The U.S. is not the only government going after tax cheats. Germany and France have recently stepped up efforts to curb tax evaders as well. In August, France was able to obtain the information for 3,000 suspected tax evaders with Swiss accounts. According to estimates by France’s Budget Minister, √âric Woerth, the accounts totaled $4.3 billion across three Swiss banks. And, unlike the U.S., the French government is not offering an amnesty program to give tax cheats the opportunity to come forward in exchange for protection from criminal charges. Mr. Woerth said if the taxpayers involved do not come forward by the end of this year they will come under investigation, but even if they do come forward, there will be no amnesty.
Does all this mean we have seen the end to Swiss banking as we know it? If people perceive Swiss banks as no longer willing or able to protect that country’s long-standing privacy laws, they will no longer trust that their money is safe in Swiss accounts. As a result of its legal battle, UBS already has stopped offering its offshore banking services to U.S. clients. This could have severe consequences for Switzerland’s overall economy, which derives 8.5% of its GDP from the banking sector.

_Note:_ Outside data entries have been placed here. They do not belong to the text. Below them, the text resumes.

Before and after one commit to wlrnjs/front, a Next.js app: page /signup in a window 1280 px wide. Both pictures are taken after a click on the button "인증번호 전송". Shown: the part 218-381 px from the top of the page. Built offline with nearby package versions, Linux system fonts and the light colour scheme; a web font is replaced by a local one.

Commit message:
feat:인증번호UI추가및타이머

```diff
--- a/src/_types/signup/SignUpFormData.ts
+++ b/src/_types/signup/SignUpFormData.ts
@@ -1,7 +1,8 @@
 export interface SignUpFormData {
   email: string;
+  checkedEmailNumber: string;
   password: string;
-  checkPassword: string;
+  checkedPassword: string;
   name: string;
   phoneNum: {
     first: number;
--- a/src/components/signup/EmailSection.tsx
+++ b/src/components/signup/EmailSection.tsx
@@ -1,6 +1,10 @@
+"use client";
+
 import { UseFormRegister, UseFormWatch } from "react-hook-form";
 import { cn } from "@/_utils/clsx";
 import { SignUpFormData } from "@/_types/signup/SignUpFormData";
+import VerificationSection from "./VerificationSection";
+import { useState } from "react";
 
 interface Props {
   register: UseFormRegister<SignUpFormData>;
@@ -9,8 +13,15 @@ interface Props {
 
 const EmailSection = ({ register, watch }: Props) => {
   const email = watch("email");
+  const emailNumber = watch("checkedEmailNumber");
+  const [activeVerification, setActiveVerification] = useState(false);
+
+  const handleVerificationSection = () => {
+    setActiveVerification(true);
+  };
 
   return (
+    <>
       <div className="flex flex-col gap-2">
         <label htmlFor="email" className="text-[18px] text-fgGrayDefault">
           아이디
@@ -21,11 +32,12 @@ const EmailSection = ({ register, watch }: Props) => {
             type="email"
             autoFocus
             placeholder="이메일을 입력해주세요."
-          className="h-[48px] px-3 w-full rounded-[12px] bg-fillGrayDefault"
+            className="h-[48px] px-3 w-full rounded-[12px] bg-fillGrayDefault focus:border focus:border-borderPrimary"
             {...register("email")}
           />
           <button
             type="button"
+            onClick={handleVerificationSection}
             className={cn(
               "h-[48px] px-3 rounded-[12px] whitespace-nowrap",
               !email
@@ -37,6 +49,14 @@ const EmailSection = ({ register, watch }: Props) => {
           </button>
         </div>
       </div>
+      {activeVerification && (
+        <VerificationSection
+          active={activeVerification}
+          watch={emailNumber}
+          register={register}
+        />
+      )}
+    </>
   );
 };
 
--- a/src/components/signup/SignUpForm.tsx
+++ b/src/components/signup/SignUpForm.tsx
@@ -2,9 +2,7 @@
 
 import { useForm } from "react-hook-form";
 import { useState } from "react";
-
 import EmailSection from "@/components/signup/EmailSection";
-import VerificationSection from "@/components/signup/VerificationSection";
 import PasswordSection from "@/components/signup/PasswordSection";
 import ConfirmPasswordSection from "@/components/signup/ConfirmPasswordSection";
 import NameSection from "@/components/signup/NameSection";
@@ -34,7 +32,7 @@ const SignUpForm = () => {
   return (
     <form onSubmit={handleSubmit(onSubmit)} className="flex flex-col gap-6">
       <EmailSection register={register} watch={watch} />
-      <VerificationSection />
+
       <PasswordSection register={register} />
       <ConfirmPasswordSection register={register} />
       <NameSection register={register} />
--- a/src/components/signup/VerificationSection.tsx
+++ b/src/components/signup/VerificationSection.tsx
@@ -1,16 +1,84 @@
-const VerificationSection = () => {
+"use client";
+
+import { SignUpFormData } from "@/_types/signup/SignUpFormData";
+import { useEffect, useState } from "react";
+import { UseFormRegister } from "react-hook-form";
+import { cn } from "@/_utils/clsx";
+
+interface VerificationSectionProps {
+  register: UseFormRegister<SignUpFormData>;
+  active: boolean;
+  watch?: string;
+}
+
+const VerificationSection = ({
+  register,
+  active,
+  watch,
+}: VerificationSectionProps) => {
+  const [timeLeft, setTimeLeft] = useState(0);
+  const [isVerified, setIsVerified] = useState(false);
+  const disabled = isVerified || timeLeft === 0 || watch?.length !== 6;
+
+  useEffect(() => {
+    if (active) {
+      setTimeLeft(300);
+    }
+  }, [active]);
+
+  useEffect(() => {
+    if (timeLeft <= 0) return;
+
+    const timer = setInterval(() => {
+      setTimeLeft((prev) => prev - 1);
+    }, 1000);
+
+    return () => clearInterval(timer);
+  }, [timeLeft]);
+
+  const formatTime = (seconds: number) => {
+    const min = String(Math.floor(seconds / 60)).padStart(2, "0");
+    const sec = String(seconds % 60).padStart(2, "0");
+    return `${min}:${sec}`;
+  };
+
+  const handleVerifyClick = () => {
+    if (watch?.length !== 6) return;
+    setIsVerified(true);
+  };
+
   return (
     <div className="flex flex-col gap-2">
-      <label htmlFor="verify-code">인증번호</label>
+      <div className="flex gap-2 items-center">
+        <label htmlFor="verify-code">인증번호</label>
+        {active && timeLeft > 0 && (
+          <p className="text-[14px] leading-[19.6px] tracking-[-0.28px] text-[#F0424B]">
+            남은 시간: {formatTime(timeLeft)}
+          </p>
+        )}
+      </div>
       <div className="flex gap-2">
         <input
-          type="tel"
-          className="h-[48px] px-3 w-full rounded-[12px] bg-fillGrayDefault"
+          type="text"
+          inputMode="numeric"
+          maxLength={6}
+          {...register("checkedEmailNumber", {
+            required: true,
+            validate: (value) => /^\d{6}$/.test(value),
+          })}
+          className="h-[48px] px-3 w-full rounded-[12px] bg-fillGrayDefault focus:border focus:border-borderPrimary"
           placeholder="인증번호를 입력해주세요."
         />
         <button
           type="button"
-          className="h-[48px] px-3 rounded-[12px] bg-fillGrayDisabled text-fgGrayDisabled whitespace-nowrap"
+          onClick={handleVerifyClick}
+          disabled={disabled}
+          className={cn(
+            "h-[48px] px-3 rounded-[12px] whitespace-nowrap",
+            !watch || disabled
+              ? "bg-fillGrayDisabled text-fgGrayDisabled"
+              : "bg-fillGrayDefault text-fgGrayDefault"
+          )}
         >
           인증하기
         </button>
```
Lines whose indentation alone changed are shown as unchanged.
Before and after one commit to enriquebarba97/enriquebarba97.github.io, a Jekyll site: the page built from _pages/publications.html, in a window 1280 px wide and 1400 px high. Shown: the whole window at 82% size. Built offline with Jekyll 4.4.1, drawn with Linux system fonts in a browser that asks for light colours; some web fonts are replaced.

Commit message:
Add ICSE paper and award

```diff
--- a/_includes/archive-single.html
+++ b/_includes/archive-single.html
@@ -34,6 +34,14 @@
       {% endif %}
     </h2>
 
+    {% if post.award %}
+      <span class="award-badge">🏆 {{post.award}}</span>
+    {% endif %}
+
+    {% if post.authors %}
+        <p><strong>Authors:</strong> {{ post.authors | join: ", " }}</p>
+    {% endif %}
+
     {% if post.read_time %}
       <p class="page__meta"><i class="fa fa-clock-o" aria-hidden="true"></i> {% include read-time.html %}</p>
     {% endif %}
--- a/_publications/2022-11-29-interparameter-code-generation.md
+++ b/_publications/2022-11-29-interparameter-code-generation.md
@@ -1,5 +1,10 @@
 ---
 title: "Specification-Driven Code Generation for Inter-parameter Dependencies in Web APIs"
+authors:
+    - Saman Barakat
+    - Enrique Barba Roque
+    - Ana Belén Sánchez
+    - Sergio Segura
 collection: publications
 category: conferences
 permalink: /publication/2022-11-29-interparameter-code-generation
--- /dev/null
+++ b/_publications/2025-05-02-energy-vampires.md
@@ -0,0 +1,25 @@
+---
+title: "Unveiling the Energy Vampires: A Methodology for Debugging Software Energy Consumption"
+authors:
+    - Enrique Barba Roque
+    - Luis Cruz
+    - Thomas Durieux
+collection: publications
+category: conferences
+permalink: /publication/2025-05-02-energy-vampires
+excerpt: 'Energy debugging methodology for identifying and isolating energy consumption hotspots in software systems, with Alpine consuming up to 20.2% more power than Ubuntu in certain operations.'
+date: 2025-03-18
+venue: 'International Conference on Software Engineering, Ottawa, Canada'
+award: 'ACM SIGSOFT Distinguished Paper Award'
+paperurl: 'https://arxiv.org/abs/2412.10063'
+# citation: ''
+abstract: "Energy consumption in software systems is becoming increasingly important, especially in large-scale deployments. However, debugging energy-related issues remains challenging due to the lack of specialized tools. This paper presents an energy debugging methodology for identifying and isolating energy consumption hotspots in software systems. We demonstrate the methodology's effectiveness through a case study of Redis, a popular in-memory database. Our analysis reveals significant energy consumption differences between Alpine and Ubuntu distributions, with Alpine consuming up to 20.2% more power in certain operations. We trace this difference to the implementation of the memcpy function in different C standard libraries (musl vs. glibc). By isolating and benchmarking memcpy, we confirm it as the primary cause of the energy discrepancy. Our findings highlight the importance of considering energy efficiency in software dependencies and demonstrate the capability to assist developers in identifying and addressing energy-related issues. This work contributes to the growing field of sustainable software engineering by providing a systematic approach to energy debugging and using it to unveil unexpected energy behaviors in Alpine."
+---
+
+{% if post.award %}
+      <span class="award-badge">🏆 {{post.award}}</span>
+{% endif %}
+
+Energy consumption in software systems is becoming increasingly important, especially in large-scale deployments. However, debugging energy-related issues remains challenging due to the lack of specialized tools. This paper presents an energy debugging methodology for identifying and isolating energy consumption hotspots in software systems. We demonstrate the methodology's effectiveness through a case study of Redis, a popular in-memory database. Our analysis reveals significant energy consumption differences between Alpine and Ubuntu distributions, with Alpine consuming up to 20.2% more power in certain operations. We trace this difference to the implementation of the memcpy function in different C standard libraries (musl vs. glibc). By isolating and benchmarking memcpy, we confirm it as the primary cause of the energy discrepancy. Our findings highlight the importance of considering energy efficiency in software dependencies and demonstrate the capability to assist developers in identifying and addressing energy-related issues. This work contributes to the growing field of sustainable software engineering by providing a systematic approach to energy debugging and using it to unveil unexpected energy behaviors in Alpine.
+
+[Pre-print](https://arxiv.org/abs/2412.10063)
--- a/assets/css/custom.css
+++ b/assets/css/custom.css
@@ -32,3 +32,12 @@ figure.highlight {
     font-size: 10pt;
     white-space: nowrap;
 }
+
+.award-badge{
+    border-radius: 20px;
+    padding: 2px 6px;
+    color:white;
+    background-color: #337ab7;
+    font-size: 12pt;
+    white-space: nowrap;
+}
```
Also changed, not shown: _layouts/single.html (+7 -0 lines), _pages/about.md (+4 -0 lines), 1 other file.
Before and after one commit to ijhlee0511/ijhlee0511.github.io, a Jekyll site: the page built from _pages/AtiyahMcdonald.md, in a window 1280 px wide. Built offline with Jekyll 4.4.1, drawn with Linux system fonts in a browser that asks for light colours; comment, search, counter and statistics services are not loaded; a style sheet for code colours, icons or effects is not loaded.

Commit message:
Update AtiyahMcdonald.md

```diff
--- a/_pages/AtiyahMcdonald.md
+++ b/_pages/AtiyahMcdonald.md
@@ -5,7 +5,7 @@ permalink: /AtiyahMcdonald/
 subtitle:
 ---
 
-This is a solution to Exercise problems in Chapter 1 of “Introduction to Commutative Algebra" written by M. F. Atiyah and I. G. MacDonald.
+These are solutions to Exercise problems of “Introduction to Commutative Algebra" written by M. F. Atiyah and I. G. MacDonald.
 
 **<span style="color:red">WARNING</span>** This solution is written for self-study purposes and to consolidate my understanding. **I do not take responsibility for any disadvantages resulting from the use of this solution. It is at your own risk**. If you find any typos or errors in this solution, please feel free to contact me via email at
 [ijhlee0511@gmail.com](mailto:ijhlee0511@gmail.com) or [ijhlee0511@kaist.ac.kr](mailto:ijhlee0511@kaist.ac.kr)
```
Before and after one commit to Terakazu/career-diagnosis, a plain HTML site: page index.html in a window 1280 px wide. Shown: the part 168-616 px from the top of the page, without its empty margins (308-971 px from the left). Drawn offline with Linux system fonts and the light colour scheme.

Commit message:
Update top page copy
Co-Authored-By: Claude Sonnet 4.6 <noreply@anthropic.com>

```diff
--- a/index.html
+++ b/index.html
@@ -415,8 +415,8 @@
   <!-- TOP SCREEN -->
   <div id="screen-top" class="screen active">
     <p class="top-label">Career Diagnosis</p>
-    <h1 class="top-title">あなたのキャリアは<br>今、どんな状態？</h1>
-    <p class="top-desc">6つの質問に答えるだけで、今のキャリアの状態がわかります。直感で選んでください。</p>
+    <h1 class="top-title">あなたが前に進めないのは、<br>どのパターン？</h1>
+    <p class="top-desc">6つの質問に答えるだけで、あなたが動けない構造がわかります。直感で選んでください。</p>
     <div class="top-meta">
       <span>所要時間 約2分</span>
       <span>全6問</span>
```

Cheating is cheating, and taxpayers who use offshore accounts to evade taxes should be punished accordingly. But offshore banking has many benefits, which I discussed in a previous Sentinel article, “Maximize Benefits Of Banking Without Borders.” As the global economy continues to expand and become more interconnected, offshore accounts should become more common, not less.
We are sure to see more regulation and government oversight as a result of the UBS case. The IRS has recently announced plans to hire 800 new employees and open new offices in Beijing, Sydney and Panama City to expand its hunt for secret offshore accounts. Ideally, policymakers will be able to find a balance that promotes both fair tax reporting practices and individual privacy, without excessive regulation and cumbersome filing requirements.
Unfortunately, governments seem to be well equipped to over-regulate, which could seriously hamper the global banking system at a time when the world is trying to recover from the worst recession in over 50 years. As the end of the saying goes: “…Secrets, secrets hurt someone,” and, in this case, that someone is everyone.